Still, her writing won her many fans, including fellow writers Joseph O’Connor, Belinda McKeon, and Colin Barrett.
But it was in 2013, when McInerney wrote a short story, ‘Saturday, Boring’, which was published in Kevin Barry’s Town and Country anthology (Faber), that proved a hint of things to come.
“It’s actually really hard for me,” she reflects, referring to the critical praise already lavished on her. “You’re so pleased on one hand, but there’s a horrible little Irish voice inside you that makes it hard not to say, ‘ah stop, you didn’t really like it’.”
Surely if the likes of Joseph O’Connor heap praise on her writing, though, it can only be a good thing?
“Yeah, when he got in touch to say he liked it, that came out of nowhere,” muses McInerney.
“I’d never met him but my editor sent him a copy and he was amazing about it. He’s one of the few writers of stature that my family had heard of. We’re not really a literary family.
“I remember them saying, ‘ah, he’s the one who wrote about a boat. He’s the one with the sister.’”

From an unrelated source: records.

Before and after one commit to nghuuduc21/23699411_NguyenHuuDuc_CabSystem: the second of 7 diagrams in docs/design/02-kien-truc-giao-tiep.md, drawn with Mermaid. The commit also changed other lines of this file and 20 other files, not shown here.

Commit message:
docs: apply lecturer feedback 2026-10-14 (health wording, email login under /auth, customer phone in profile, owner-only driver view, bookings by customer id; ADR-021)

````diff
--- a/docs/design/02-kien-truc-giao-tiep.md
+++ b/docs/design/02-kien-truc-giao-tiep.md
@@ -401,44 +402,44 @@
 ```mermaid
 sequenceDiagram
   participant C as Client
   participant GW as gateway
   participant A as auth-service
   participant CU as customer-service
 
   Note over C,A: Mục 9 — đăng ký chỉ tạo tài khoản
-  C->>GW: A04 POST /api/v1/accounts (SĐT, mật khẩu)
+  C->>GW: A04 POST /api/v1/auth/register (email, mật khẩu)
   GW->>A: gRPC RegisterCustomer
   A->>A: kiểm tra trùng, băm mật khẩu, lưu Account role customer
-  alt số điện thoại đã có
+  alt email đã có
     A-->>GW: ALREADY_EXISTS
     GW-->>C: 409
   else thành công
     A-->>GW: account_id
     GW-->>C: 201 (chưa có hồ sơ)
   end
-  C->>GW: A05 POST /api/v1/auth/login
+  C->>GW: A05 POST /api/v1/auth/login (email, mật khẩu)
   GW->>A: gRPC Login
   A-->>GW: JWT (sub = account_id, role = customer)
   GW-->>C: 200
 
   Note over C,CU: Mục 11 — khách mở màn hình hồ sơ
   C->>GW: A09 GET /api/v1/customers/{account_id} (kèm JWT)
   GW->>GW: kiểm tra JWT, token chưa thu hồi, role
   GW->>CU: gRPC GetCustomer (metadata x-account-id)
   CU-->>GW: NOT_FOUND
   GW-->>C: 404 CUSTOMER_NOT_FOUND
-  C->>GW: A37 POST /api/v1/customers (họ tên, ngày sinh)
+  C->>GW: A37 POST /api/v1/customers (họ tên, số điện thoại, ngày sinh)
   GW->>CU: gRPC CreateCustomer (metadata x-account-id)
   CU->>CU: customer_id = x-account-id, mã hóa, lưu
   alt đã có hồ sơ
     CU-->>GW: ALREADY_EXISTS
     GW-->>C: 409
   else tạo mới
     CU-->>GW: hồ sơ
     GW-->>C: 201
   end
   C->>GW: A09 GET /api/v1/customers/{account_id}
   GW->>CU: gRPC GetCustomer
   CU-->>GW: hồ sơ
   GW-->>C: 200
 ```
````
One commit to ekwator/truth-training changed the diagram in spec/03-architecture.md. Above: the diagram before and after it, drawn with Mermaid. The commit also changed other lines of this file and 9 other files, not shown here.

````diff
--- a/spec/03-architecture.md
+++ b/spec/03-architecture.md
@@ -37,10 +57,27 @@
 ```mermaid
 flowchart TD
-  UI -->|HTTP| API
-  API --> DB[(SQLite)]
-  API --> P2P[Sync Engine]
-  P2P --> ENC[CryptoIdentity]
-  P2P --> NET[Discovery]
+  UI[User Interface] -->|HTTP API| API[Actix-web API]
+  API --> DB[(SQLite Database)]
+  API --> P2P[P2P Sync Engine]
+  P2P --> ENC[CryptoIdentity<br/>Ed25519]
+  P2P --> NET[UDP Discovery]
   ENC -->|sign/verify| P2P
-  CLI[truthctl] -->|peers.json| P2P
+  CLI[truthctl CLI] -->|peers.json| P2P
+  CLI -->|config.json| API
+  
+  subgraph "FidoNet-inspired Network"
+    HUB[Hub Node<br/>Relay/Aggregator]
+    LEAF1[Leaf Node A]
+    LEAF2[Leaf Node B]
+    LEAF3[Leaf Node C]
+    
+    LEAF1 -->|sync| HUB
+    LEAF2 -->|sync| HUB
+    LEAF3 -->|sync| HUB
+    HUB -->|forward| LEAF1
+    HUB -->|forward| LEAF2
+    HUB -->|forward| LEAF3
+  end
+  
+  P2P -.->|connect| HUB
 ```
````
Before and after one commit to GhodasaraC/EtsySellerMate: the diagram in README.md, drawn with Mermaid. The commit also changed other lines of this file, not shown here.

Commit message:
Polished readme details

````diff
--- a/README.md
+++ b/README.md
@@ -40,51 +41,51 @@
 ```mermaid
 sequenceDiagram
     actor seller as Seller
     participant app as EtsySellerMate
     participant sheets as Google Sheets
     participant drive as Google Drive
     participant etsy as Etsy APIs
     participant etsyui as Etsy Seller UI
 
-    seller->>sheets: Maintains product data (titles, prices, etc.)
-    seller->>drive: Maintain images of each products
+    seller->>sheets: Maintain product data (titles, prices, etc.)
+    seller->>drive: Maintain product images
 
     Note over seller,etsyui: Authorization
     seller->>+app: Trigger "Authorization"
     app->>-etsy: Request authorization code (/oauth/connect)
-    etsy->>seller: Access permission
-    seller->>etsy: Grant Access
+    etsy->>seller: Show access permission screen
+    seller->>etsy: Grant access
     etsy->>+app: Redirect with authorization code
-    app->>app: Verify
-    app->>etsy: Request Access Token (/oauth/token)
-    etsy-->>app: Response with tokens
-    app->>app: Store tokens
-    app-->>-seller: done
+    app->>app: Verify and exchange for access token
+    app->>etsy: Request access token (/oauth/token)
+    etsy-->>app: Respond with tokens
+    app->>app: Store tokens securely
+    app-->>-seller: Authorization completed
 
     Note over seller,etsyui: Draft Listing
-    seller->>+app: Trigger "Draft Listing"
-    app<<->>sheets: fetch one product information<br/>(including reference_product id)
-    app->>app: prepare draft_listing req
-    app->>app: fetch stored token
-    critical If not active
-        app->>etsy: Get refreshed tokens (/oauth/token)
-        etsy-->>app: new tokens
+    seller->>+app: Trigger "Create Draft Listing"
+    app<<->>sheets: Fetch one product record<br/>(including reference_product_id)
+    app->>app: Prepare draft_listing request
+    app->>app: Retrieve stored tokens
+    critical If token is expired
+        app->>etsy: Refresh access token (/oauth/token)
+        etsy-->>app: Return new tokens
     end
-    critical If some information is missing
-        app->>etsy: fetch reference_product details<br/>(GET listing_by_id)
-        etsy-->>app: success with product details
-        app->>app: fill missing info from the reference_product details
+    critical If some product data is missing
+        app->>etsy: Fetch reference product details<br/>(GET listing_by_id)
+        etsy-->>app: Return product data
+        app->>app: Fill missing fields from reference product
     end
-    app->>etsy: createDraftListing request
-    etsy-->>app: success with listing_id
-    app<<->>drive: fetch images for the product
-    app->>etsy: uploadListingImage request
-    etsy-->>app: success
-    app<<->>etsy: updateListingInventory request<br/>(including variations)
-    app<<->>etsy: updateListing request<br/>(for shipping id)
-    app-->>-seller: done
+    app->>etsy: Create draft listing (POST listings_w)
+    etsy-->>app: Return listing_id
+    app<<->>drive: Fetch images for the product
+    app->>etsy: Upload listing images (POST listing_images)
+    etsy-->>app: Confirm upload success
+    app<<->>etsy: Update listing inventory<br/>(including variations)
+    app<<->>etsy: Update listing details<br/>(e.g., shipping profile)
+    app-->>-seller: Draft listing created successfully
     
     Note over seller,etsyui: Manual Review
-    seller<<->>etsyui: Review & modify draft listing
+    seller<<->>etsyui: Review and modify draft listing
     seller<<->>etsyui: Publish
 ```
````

After securing London-based representation, McInerney presented her first novel to her agent. “I’d already written this very depressing and gritty novel, and my agent said, ‘you’re very talented but this is very grim…I don’t know if I can really sell this’,” she recalls.
“It was pretty much like something Ray Winstone might appear in. My agent was saying, ‘put some of your humour into something else’.
“I think that first novel will probably stay in my ‘undiscovered genius’ drawer.”
The first draft of The Glorious Heresies was written at a breakneck pace, taking four months to complete. She promptly sold it to John Murray publishers.
“I really just scribbled it out,” admits McInerney. “I made some changes, sold it, and then made some more changes with the editor at John Murray.
“It was eight months in all. I am a very quick writer and, to be fair, it might be better off I was slower.” Already Lisa, a mum-of-one, is working on the first draft of her next novel. Job done, in other words, on achieving her dream of being a full-time writer.
“I know this probably sounds perverse but the fact that I never had anything (financially) makes it really easy to devote yourself full time to writing,” she surmises. “Someone who made more money than me might not find it so easy.”
No doubt being supremely gifted helps a little.
* The Glorious Heresies is available now via John Murray Press at €17.99 (paperback).